For a couple of years now I’ve been a huge fan of a weird little mobile game called Knights of Pen & Paper. It’s a turn-based RPG in which you form a party and go on various quests and level up, with the twist that your party are roleplayers sitting around a table while a visible GM provides flavor text and runs the campaign. KoPP didn’t have the most engaging combat system or even the best spelling/grammar, but it made up for it with the variety of classes, the quirky humor (which was forever lampooning RPG tropes and geek culture), and the adorable pixel art.
Knights of Pen & Paper spawned a new edition (the +1 edition) and a Halloween DLC pack. I have yet to beat it all, but I’m still gamely plugging away at it.
So naturally I flipped my lid when Knights of Pen & Paper II came out a week or so ago. Let me tell you, if I have had my phone out since then, it’s probably to be playing this. Super addictive.
In my opinion, KoPP2 takes the formula of the first game and then vastly improves on it, starting with higher resolution pixel graphics (which I approve of except in the case of the character art — I actually prefer the original game’s look). Then there are tons more choices, particularly with character builds. This time around you can pick a combo of the player (jock, goth, exchange student, etc.), race (dwarf, elf, human), and class (warlock, paladin, etc.), each of which has their own strengths and utility. For example, I found a three-handed sword in my travels that had great stats, but could only be wielded by someone with three hand slots (which right now is the jock). So I rolled up a jock paladin just to use this awesome sword.
The story, such as it is, has the players investigating a land in turmoil after a “Paper Knight” from the second edition is causing havoc in a first edition world. Mostly, it’s just a good excuse to engage in countless battles against the weirdos of the world, including Fowlbears and algebraic formulas.
There is a lot of criticism being leveled against KoPP2 right now on the forums for being short and somewhat buggy. That may be, but it’s also so much more engaging than the first game. I love the added options to investigate areas for bonus loot, the occasional choices, the use of a three-stat system for die rolls, and especially the synergy. There is a ton of synergy going on between classes and gear, and a careful player can set up devastating combos.
For example, my thief throws out a multi-target fan of knives as one of her skills. But that will hit for double if the target has a debuff on it, so my thief and paladin both have skills that hit multiple mobs with debuffs. Then I gave my thief trinkets with more status effects, so she’s hitting double and causing burns and wounds. It’s awesome.
Combat is a lot smoother here too, especially as skill icons have been moved to the main screen instead of hidden in a menu. The first game more or less encouraged you to use AoEs extensively, which made every encounter identical. Now there are more valid skill choices, especially with combos and depending on the situation, and the fights seem to go faster. I like how much the choices of gear and weapons come into play, because you can really customize a character in a way you couldn’t in the first game.

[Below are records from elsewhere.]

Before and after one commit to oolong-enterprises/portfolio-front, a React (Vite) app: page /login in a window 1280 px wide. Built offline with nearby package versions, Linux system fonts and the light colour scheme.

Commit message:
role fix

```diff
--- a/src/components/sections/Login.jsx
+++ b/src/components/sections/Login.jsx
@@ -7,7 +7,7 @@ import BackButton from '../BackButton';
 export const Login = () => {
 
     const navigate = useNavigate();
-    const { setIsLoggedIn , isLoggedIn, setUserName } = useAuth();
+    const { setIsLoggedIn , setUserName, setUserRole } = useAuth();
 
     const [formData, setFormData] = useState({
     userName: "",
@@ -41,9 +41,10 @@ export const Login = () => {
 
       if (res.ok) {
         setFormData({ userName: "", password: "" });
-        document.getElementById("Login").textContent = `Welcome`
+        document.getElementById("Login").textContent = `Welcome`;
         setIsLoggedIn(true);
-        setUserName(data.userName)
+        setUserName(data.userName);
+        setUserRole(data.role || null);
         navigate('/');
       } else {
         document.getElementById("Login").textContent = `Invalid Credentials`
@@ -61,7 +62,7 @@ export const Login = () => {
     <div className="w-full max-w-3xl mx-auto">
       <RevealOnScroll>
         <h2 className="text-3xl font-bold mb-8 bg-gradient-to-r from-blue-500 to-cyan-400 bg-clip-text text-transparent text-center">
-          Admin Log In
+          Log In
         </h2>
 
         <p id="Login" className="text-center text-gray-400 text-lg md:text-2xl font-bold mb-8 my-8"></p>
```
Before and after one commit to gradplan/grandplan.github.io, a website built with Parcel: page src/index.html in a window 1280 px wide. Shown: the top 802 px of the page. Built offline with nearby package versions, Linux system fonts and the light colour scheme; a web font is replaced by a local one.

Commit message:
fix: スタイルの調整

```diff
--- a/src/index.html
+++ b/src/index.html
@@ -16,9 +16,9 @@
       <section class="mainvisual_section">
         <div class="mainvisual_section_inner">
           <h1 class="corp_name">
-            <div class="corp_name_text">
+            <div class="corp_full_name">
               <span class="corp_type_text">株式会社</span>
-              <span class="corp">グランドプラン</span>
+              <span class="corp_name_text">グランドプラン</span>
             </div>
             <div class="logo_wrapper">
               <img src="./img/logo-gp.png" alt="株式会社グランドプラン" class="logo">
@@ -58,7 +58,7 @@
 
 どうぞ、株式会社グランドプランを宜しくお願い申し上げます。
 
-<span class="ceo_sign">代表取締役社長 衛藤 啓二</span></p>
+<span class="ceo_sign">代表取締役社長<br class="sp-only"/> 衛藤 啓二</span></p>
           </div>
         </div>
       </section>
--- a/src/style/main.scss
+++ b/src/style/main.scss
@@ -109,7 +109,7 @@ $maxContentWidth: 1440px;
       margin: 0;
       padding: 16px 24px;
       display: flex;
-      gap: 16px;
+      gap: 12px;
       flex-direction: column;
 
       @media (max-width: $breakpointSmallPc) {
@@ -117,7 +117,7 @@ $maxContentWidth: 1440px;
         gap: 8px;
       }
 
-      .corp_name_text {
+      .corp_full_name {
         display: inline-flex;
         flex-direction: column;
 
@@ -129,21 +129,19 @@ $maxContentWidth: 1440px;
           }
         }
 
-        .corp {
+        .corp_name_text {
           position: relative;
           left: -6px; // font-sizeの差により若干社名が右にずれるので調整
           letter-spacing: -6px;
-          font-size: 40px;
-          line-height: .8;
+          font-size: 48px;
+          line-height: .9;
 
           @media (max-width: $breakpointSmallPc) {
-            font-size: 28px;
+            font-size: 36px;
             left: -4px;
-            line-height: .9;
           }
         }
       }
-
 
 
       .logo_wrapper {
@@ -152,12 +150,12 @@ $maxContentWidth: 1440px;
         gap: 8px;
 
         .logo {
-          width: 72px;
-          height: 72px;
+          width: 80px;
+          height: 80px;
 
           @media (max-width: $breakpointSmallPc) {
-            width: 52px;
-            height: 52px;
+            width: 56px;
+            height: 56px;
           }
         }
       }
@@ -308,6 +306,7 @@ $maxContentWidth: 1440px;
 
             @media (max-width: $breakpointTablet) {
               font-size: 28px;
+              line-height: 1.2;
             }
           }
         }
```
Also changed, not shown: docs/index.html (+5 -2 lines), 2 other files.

While multi-room dungeons were sort of present in the first game, they are more prominent here. You basically choose a room to move to and experience an encounter (fight, treasure, trap, or something else). The trick is that you can’t rest while you’re in the dungeon, which can make it tough to beat if you don’t have healers and energy renewers.
Another cool addition with KoPP2 are the monthly “Modern Dungeon” magazines that can be accessed from the menu. Right now May’s magazine offers a read on the undead, but more importantly, some trinkets, a class, and a player that can be unlocked for with in-game gold. I’m anxious to see how the monthly magazines help to expand the game.
KoPP2 may be silly and irreverant, but it continues to do a fun job of recreating a weird tabletop roleplaying experience on the phone. I definitely recommend it.